# TASK REQUIREMENTS
Copy out every line of the data where the word "QFormLayout" is found.

# EXERCISE INPUT
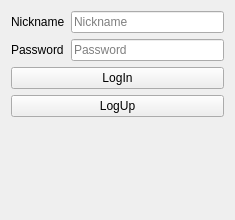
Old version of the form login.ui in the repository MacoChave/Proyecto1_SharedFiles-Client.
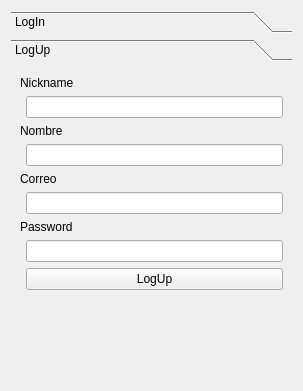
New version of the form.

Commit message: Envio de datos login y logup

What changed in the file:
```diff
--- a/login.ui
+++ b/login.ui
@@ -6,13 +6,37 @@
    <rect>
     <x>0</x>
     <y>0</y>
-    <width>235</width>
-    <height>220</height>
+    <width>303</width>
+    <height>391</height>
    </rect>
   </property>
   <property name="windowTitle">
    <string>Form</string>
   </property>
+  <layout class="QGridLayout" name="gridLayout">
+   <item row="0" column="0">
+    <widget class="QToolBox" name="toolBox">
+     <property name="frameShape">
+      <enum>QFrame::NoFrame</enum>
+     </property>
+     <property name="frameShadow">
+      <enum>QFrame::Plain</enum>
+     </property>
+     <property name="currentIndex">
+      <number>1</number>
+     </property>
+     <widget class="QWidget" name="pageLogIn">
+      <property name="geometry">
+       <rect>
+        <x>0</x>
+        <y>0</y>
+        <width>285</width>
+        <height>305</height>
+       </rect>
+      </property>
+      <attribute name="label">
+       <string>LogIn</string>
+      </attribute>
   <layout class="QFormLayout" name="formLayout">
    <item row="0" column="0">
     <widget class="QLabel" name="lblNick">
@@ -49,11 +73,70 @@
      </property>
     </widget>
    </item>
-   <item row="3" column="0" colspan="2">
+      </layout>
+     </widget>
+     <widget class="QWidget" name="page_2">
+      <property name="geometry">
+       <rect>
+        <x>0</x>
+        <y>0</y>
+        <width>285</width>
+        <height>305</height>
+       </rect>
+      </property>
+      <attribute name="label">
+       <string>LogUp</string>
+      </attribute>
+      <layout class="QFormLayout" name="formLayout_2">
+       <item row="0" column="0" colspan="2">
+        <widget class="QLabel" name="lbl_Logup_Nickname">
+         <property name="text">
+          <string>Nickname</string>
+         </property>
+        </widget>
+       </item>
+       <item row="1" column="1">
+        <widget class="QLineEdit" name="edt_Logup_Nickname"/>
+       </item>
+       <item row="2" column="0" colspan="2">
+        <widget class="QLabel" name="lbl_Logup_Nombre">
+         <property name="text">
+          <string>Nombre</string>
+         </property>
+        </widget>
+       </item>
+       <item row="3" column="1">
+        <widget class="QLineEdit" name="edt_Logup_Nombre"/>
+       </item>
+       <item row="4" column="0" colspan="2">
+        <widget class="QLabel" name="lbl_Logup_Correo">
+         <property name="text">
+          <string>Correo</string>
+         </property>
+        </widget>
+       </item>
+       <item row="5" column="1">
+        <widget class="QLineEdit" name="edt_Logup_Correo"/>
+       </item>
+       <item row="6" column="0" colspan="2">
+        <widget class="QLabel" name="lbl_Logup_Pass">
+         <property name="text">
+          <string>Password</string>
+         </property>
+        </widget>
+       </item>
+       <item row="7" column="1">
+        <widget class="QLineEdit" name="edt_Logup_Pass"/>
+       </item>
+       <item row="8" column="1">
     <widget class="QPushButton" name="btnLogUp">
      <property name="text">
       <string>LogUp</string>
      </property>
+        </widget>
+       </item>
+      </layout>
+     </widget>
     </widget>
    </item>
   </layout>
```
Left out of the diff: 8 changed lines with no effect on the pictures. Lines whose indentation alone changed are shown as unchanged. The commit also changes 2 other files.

# SOLUTION TO THIS TASK
   <layout class="QFormLayout" name="formLayout">
+      <layout class="QFormLayout" name="formLayout_2">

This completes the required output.